## WORK INSTRUCTIONS
Send each entry back exactly as given, pictures excluded.

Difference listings
........

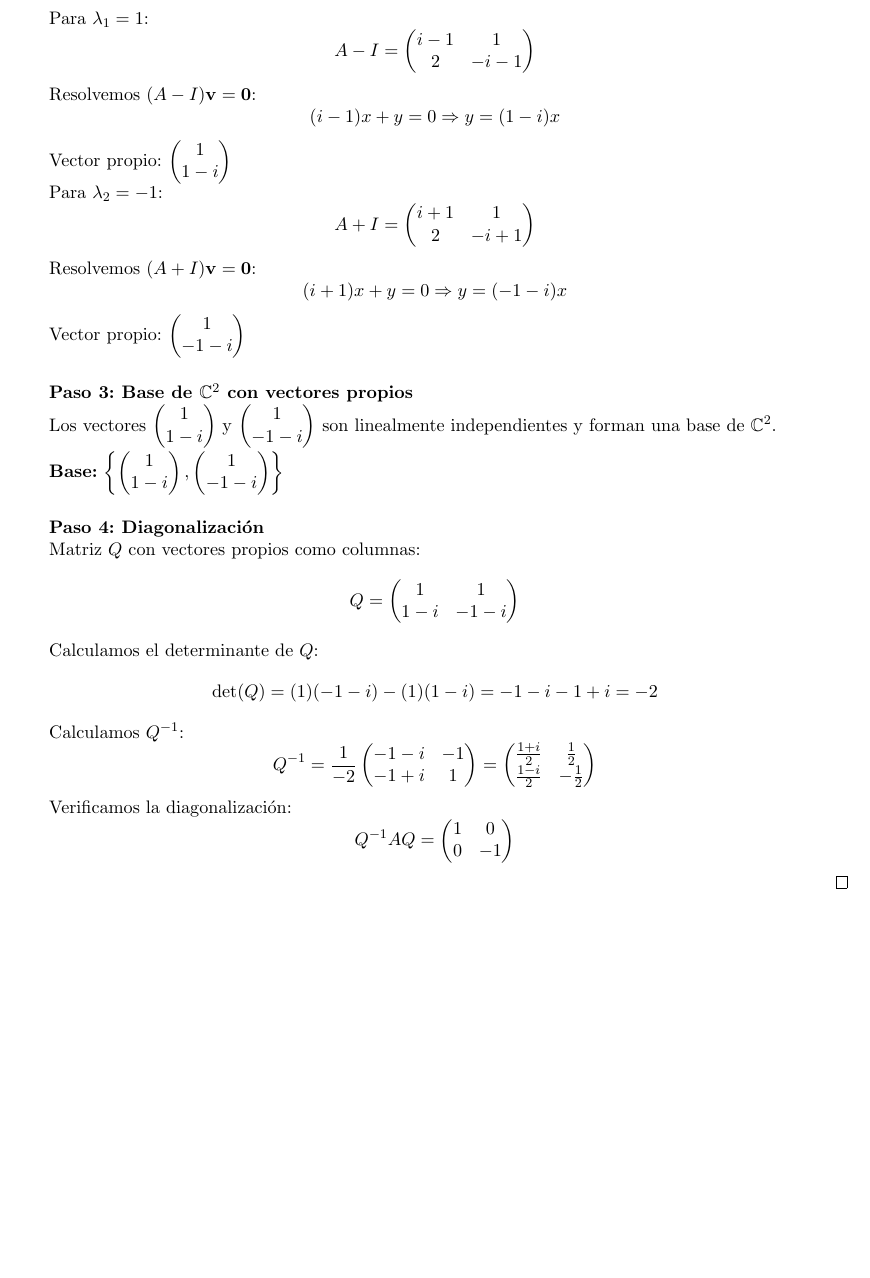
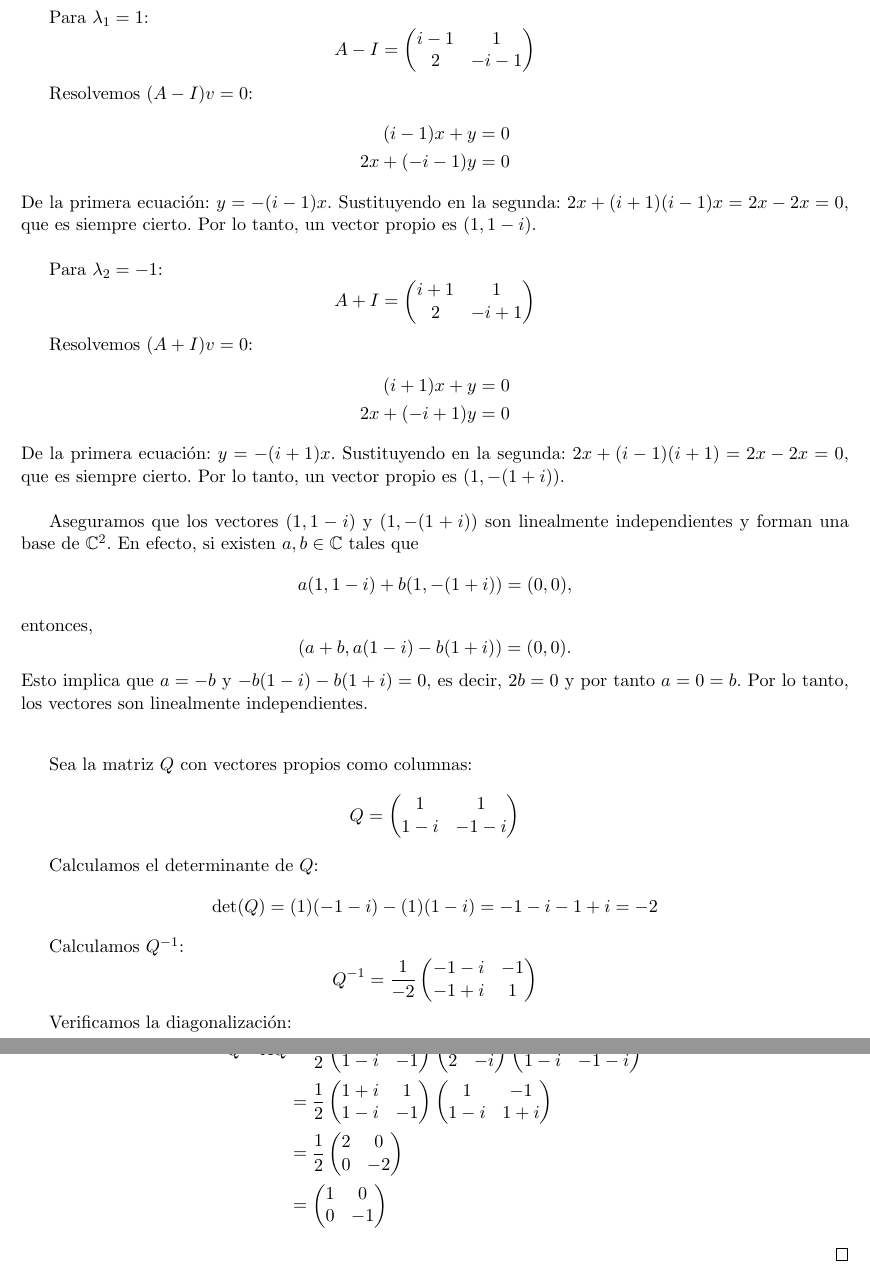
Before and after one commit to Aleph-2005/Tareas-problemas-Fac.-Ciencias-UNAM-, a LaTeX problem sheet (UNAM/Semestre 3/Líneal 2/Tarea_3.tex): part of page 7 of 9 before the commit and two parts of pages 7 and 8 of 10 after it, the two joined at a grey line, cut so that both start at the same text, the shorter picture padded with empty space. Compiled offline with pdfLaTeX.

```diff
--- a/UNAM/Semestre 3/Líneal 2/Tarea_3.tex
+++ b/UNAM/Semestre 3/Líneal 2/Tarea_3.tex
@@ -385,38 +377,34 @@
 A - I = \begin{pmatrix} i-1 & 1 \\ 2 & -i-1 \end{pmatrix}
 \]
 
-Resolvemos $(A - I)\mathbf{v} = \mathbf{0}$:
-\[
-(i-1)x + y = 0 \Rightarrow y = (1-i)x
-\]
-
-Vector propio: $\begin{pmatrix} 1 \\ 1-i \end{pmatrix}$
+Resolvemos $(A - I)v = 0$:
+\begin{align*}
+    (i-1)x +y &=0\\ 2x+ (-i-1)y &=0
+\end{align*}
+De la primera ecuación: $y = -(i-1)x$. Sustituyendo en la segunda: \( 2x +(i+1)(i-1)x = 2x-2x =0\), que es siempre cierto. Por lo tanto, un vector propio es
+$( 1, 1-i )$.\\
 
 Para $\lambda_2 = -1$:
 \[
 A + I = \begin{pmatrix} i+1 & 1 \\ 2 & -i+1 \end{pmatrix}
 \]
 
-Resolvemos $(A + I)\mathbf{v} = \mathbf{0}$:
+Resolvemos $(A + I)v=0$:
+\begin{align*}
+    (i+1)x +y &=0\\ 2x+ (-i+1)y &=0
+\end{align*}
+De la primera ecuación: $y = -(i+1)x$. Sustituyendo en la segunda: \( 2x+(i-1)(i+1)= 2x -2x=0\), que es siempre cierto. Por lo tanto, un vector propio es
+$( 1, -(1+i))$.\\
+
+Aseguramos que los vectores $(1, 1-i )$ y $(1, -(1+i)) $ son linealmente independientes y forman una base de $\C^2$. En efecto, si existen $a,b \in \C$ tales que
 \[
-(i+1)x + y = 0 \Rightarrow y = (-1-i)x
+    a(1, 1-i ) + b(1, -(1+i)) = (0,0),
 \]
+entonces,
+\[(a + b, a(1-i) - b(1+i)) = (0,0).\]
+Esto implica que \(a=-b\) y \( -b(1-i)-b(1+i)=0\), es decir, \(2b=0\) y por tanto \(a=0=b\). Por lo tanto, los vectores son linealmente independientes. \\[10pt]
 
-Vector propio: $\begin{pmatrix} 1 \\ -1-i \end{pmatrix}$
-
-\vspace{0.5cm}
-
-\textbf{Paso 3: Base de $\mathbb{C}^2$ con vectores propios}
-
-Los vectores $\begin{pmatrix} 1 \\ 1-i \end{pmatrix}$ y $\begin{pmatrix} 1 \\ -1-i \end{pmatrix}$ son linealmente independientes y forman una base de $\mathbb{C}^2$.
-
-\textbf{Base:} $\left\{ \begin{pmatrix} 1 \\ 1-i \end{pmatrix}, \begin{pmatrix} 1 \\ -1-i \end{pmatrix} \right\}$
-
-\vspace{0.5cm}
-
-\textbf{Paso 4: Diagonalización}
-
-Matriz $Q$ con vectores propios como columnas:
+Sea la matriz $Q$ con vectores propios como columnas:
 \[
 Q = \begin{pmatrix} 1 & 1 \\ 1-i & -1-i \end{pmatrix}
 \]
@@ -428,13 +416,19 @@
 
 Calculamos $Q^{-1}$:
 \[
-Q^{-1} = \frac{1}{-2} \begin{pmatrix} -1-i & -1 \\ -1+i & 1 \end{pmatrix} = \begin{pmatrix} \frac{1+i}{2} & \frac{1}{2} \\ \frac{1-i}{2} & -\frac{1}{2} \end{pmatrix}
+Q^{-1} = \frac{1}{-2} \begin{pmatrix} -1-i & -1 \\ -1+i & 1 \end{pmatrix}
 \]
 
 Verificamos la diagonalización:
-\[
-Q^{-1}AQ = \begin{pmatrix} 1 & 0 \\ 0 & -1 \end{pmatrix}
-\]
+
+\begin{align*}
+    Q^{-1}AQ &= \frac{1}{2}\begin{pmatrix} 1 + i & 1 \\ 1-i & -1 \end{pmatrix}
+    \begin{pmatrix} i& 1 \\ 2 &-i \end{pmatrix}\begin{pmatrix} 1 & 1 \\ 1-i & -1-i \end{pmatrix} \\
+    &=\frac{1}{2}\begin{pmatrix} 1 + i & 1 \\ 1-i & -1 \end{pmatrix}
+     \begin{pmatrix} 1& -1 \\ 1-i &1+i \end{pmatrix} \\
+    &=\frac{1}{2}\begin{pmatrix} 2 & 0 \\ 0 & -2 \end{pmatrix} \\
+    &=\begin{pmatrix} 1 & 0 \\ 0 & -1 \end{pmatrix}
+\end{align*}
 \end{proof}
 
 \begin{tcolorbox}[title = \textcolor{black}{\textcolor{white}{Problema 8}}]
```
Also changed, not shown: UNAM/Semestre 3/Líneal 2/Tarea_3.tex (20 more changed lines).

........

## RESPONSE
Before and after one commit to Aleph-2005/Tareas-problemas-Fac.-Ciencias-UNAM-, a LaTeX problem sheet (UNAM/Semestre 3/Líneal 2/Tarea_3.tex): part of page 7 of 9 before the commit and two parts of pages 7 and 8 of 10 after it, the two joined at a grey line, cut so that both start at the same text, the shorter picture padded with empty space. Compiled offline with pdfLaTeX.

```diff
--- a/UNAM/Semestre 3/Líneal 2/Tarea_3.tex
+++ b/UNAM/Semestre 3/Líneal 2/Tarea_3.tex
@@ -385,38 +377,34 @@
 A - I = \begin{pmatrix} i-1 & 1 \\ 2 & -i-1 \end{pmatrix}
 \]
 
-Resolvemos $(A - I)\mathbf{v} = \mathbf{0}$:
-\[
-(i-1)x + y = 0 \Rightarrow y = (1-i)x
-\]
-
-Vector propio: $\begin{pmatrix} 1 \\ 1-i \end{pmatrix}$
+Resolvemos $(A - I)v = 0$:
+\begin{align*}
+    (i-1)x +y &=0\\ 2x+ (-i-1)y &=0
+\end{align*}
+De la primera ecuación: $y = -(i-1)x$. Sustituyendo en la segunda: \( 2x +(i+1)(i-1)x = 2x-2x =0\), que es siempre cierto. Por lo tanto, un vector propio es
+$( 1, 1-i )$.\\
 
 Para $\lambda_2 = -1$:
 \[
 A + I = \begin{pmatrix} i+1 & 1 \\ 2 & -i+1 \end{pmatrix}
 \]
 
-Resolvemos $(A + I)\mathbf{v} = \mathbf{0}$:
+Resolvemos $(A + I)v=0$:
+\begin{align*}
+    (i+1)x +y &=0\\ 2x+ (-i+1)y &=0
+\end{align*}
+De la primera ecuación: $y = -(i+1)x$. Sustituyendo en la segunda: \( 2x+(i-1)(i+1)= 2x -2x=0\), que es siempre cierto. Por lo tanto, un vector propio es
+$( 1, -(1+i))$.\\
+
+Aseguramos que los vectores $(1, 1-i )$ y $(1, -(1+i)) $ son linealmente independientes y forman una base de $\C^2$. En efecto, si existen $a,b \in \C$ tales que
 \[
-(i+1)x + y = 0 \Rightarrow y = (-1-i)x
+    a(1, 1-i ) + b(1, -(1+i)) = (0,0),
 \]
+entonces,
+\[(a + b, a(1-i) - b(1+i)) = (0,0).\]
+Esto implica que \(a=-b\) y \( -b(1-i)-b(1+i)=0\), es decir, \(2b=0\) y por tanto \(a=0=b\). Por lo tanto, los vectores son linealmente independientes. \\[10pt]
 
-Vector propio: $\begin{pmatrix} 1 \\ -1-i \end{pmatrix}$
-
-\vspace{0.5cm}
-
-\textbf{Paso 3: Base de $\mathbb{C}^2$ con vectores propios}
-
-Los vectores $\begin{pmatrix} 1 \\ 1-i \end{pmatrix}$ y $\begin{pmatrix} 1 \\ -1-i \end{pmatrix}$ son linealmente independientes y forman una base de $\mathbb{C}^2$.
-
-\textbf{Base:} $\left\{ \begin{pmatrix} 1 \\ 1-i \end{pmatrix}, \begin{pmatrix} 1 \\ -1-i \end{pmatrix} \right\}$
-
-\vspace{0.5cm}
-
-\textbf{Paso 4: Diagonalización}
-
-Matriz $Q$ con vectores propios como columnas:
+Sea la matriz $Q$ con vectores propios como columnas:
 \[
 Q = \begin{pmatrix} 1 & 1 \\ 1-i & -1-i \end{pmatrix}
 \]
@@ -428,13 +416,19 @@
 
 Calculamos $Q^{-1}$:
 \[
-Q^{-1} = \frac{1}{-2} \begin{pmatrix} -1-i & -1 \\ -1+i & 1 \end{pmatrix} = \begin{pmatrix} \frac{1+i}{2} & \frac{1}{2} \\ \frac{1-i}{2} & -\frac{1}{2} \end{pmatrix}
+Q^{-1} = \frac{1}{-2} \begin{pmatrix} -1-i & -1 \\ -1+i & 1 \end{pmatrix}
 \]
 
 Verificamos la diagonalización:
-\[
-Q^{-1}AQ = \begin{pmatrix} 1 & 0 \\ 0 & -1 \end{pmatrix}
-\]
+
+\begin{align*}
+    Q^{-1}AQ &= \frac{1}{2}\begin{pmatrix} 1 + i & 1 \\ 1-i & -1 \end{pmatrix}
+    \begin{pmatrix} i& 1 \\ 2 &-i \end{pmatrix}\begin{pmatrix} 1 & 1 \\ 1-i & -1-i \end{pmatrix} \\
+    &=\frac{1}{2}\begin{pmatrix} 1 + i & 1 \\ 1-i & -1 \end{pmatrix}
+     \begin{pmatrix} 1& -1 \\ 1-i &1+i \end{pmatrix} \\
+    &=\frac{1}{2}\begin{pmatrix} 2 & 0 \\ 0 & -2 \end{pmatrix} \\
+    &=\begin{pmatrix} 1 & 0 \\ 0 & -1 \end{pmatrix}
+\end{align*}
 \end{proof}
 
 \begin{tcolorbox}[title = \textcolor{black}{\textcolor{white}{Problema 8}}]
```
Also changed, not shown: UNAM/Semestre 3/Líneal 2/Tarea_3.tex (20 more changed lines).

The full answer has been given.